This patronizing attitude is an affront to the residents who worked hard and long learning much about soil contaminants and were successful in having the lead-contaminated soil replaced at over 1,000 homes in South Riverdale in the late 1980s and early 90s. We have not forgotten our lessons.
William E. Brown
That fruity feeling
Kudos to the city of Markham for its superb partnership with Local Food Plus (NOW, June 12-18). Buying local is beneficial in a multitude of ways. It cuts greenhouse gas emissions by reducing the distance produce travels, supports regional farmers and protects southern Ontario’s precious agricultural land.
Last summer I was in Owen Sound for a camping trip. Purchasing supplies at a supermarket, I was offered apples from New Zealand but none from Ontario, despite the fact I was minutes from the province’s apple-growing region.
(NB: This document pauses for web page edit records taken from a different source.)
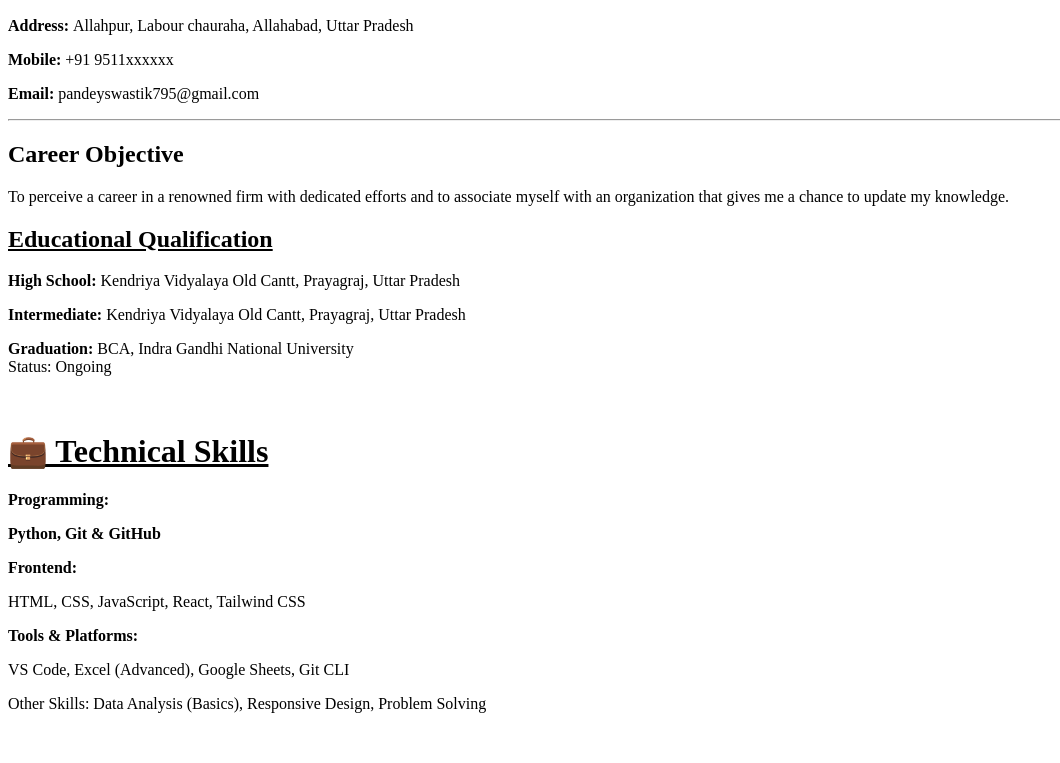
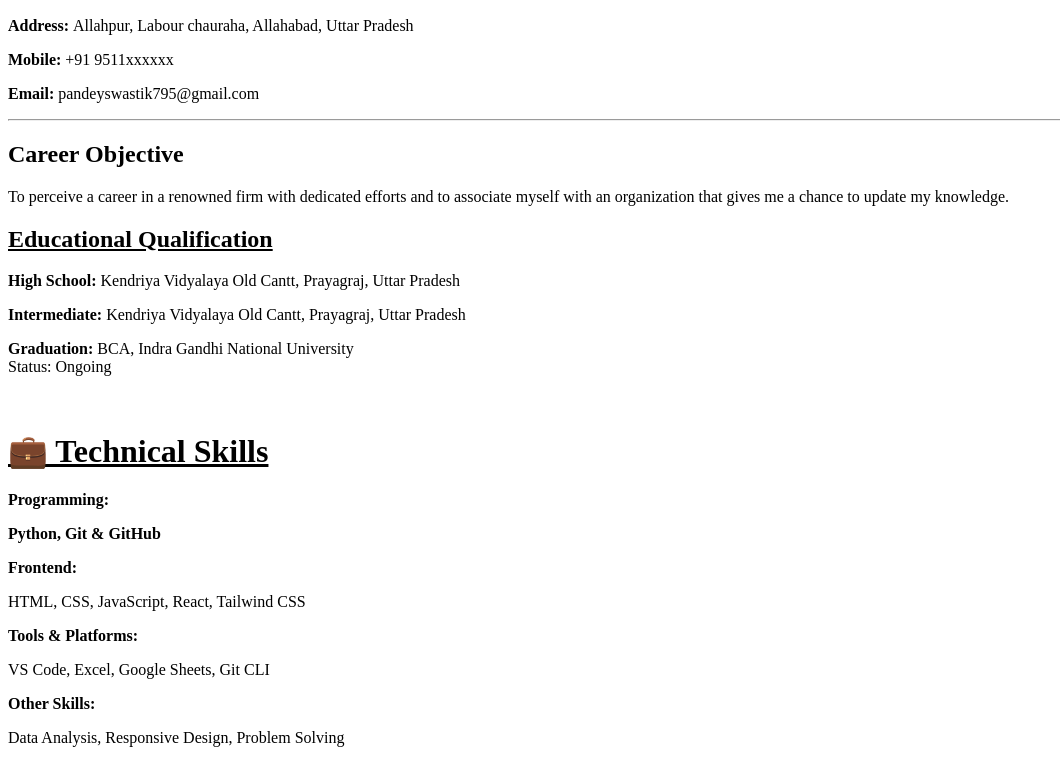
Before and after one commit to Swastik318/myrepo, a plain HTML site: page index.html in a window 1280 px wide. Shown: the part 110-873 px from the top of the page, without its empty margins (0-1060 px from the left). Before the commit the page ends 831 px from the top, so only its background shows below. Drawn offline with Linux system fonts and the light colour scheme.

Commit message:
Fifth Version

```diff
--- a/index.html
+++ b/index.html
@@ -27,9 +27,9 @@
         <p>HTML, CSS, JavaScript, React, Tailwind CSS</p>
 
         <p><b>Tools & Platforms:</b></p>
-        <p>VS Code, Excel (Advanced), Google Sheets, Git CLI</p>
+        <p>VS Code, Excel, Google Sheets, Git CLI</p>
 
-Other Skills:
-Data Analysis (Basics), Responsive Design, Problem Solving
+        <p><b>Other Skills:</b></p>
+        <p>Data Analysis, Responsive Design, Problem Solving</p>
 </body>
 </html>
```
This is madness.
By fuelling the market for Ontario-grown produce, Markham is making local fruits and vegetables more available to all of us. I urge other municipalities to follow this fine example of civic leadership.
Canadian Association of Physicians for the Environment
Style to wild
Once again you have published a letter that is very critical of NOW without finding it necessary to reply. Immanuel F.L. (NOW, June 12-18) complains that the My Style feature has profiled only four people of colour out of the past 23, thus exhibiting what he deems racial bias.
Personally, I find this a perfectly believable ethnic ratio resulting from a search for interesting fashion without concern for race.
Let me add that My Style is guilty of ignoring Hassidic Jews, who have worked so hard to preserve the fashions of 19th-century Poland, which might otherwise have faded into historical obscurity. Such devotion should be recognized.
CAW killing jobs
Regarding Jim sits as jobs go South (NOW, June 12-18). Welcome to the real world, CAW. Not even Jim Flaherty can help you now. Your union has progressively eaten away at GM’s profit margin for years, all in the nam e of the worker.
You have fought for and won fair wages, lucrative pension plans and job security.
Inevitably, your bubble has burst, and GM can no longer deliver the luxuries you have come to take for granted, which, by the way, do not exist in the private sector.
I suggest you find yourself a job in the private sector; perhaps then you’ll appreciate the lifestyle that GM and other Canadian auto manufacturers have provided for you and your family over the years.
Just one question. When auto manufacturing finally ceases to exist altogether in Canada, to whom then will the CAW appeal?
I hadn’t given much thought to the news that 300 cyclists decided to ride down a stretch of the Gardiner (NOW, June 5-11). But that was before I read first-hand accounts of “freeing the Gardiner” by David Thomson and Mike Smith. I almost burst out laughing. Are these guys serious? Do they honestly have no idea how pretentious, pious and self-important they sound?
Given that neither of them can seem to think of a reason for doing what they did, and that Smith openly concedes that cycling the Gardiner was essentially pointless, they are strangely unembarrassed.
Well, I wasn’t there, so maybe I don’t understand. It certainly sounds like it was a lot of fun. But they really should have waited for the buzz to wear off before taking the word to the masses.
Bizarre Blair defence
Letter-writer G. Lee seems to have misunderstood the focus of the Toronto Coalition to Stop the War’s demonstration at Tony Blair’s fundraising speech for Women’s College Hospital Foundation (NOW, June 12- 18). That such a warmonger, whose shameless lies helped the U.S. war machine cause the deaths of so many innocent people, many of them women and children, would raise funds for a hospital is bizarre, to say the least.
Blair is busily lining his pockets on the talk-and-fundraising circuit, earning up to $2 million American a year. He’s not the philanthropist he’s trying to appear to be.